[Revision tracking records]
-- Opening Marker --

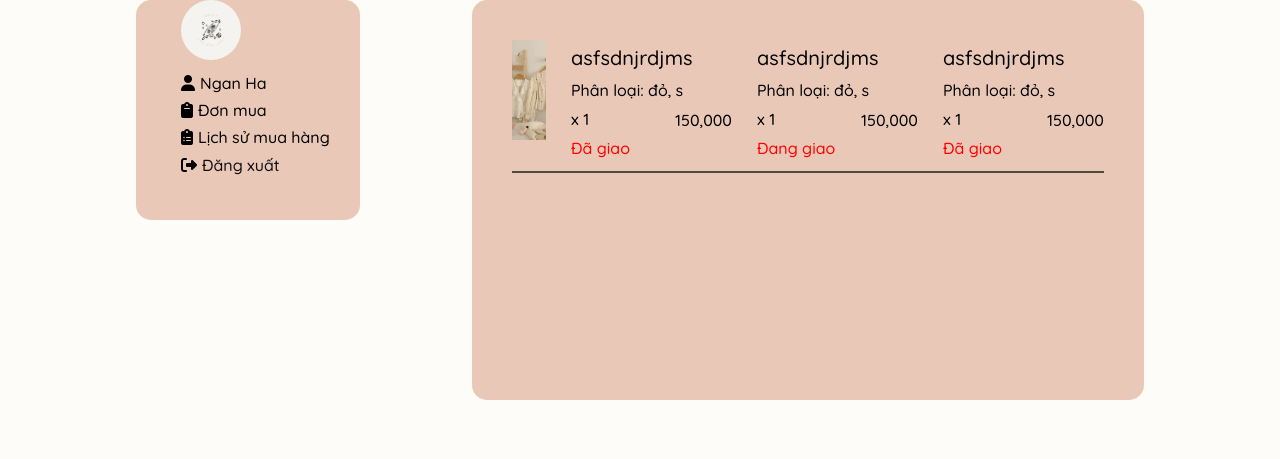
Repository: nganha241/store
Page: profile.html
The author's editor kept a copy of each file at every save. The page is drawn from the files as they stood at one save, then again after the next save.
The browser window is 1280 px wide. The pictures show the whole page.
Some web libraries are served in a nearby version.

Above is the page before, as saved 2022-04-22 19:59:50.

### profile.html
<!DOCTYPE html>
<html lang="en">
  <head>
    <meta charset="UTF-8" />
    <meta http-equiv="X-UA-Compatible" content="IE=edge" />
    <meta name="viewport" content="width=device-width, initial-scale=1.0" />
    <title>Document</title>
    <link rel="stylesheet" href="style.css" />
  </head>

  <body>
    <div class="container">
      <div class="profile">
        <div class="active">
          <div class="list">
            <div class="avatar"><img src="./img/logo.png" alt="" /></div>
            <div class="name">
              <i class="fa fa-user" aria-hidden="true"></i>Ngan Ha
            </div>

            <div class="order"><i class="fas fa-clipboard"></i>Đơn mua</div>

            <div><i class="fas fa-clipboard-list"></i>Lịch sử mua hàng</div>

            <div>
              <i class="fas fa-sign-out-alt"></i><a href="#">Đăng xuất</a>
            </div>
          </div>
        </div>

        <div class="my-profile">
          <div class="list-detail">
            <!-- <div class="name">
              <form>
                <div>
                  <label>Tên đăng nhập</label>
                  <input type="text" value="Ngân Hà" disabled />
                </div>
                <div>
                  <label>Gmail</label>
                  <input type="text" value="nganha@gmail.com" />
                </div>
                <div>
                  <label>SĐT</label>
                  <input type="text" value="012345678" />
                </div>
                <div>
                  <label>Địa chỉ</label>
                  <input type="text" value="123 abc, xyz" />
                </div>
                <button>Lưu</button>
              </form>
            </div> -->
            <div class="order">
              <div class="order-box">
                <div class="img">
                  <img src="./img/products/p1.jpg" alt="" />
                </div>
                <div class="div">
                  <div class="pro-name">asfsdnjrdjms</div>
                  <div class="type">Phân loại: đỏ, s</div>
                  <div class="quantity">x 1</div>
                  <div class="total">150,000</div>
                  <div class="status">Đã giao</div>
                </div>
                <div class="div">
                  <div class="pro-name">asfsdnjrdjms</div>
                  <div class="type">Phân loại: đỏ, s</div>
                  <div class="quantity">x 1</div>
                  <div class="total">150,000</div>
                  <div class="status">Đang giao</div>
                </div>
                <div class="div">
                  <div class="pro-name">asfsdnjrdjms</div>
                  <div class="type">Phân loại: đỏ, s</div>
                  <div class="quantity">x 1</div>
                  <div class="total">150,000</div>
                  <div class="status">Đã giao</div>
                </div>
              </div>
            </div>
          </div>
        </div>
      </div>
    </div>
    <script
      src="https://kit.fontawesome.com/ae971d7ee0.js"
      crossorigin="anonymous"
    ></script>
  </body>
</html>

Loaded but not shown: style.css (1214 lines, source omitted)

After the next save:
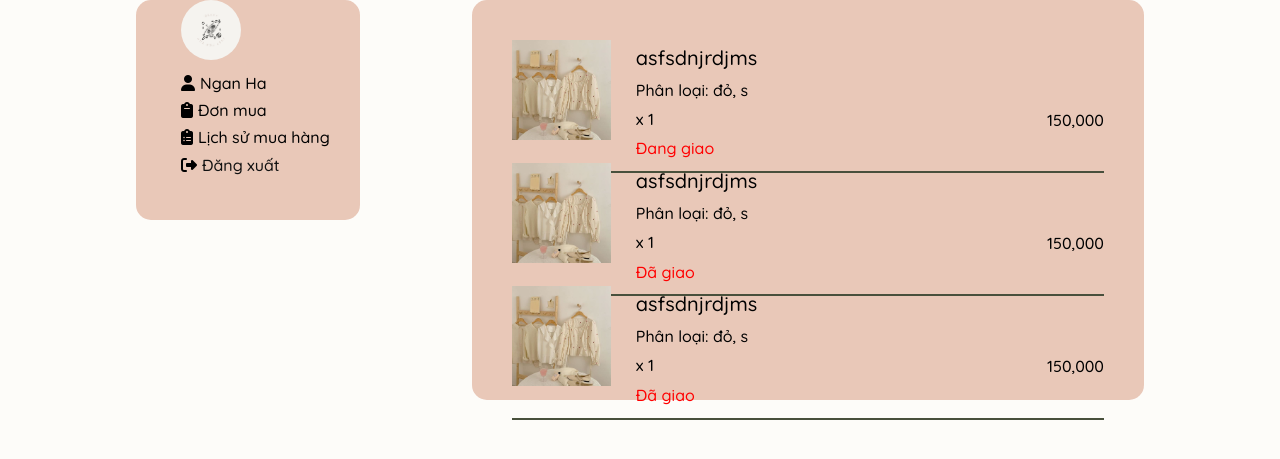
Saved 61 s later.
--- a/profile.html
+++ b/profile.html
@@ -61,14 +61,24 @@
                   <div class="type">Phân loại: đỏ, s</div>
                   <div class="quantity">x 1</div>
                   <div class="total">150,000</div>
-                  <div class="status">Đã giao</div>
+                  <div class="status">Đang giao</div>
+                </div>
+              </div>
+              <div class="order-box">
+                <div class="img">
+                  <img src="./img/products/p1.jpg" alt="" />
                 </div>
                 <div class="div">
                   <div class="pro-name">asfsdnjrdjms</div>
                   <div class="type">Phân loại: đỏ, s</div>
                   <div class="quantity">x 1</div>
                   <div class="total">150,000</div>
-                  <div class="status">Đang giao</div>
+                  <div class="status">Đã giao</div>
+                </div>
+              </div>
+              <div class="order-box">
+                <div class="img">
+                  <img src="./img/products/p1.jpg" alt="" />
                 </div>
                 <div class="div">
                   <div class="pro-name">asfsdnjrdjms</div>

-- Closing Marker --

» **Exercise goal**:
Your response must be one number, namely how many lines of the data contain the string "href".

» **Reply**:
2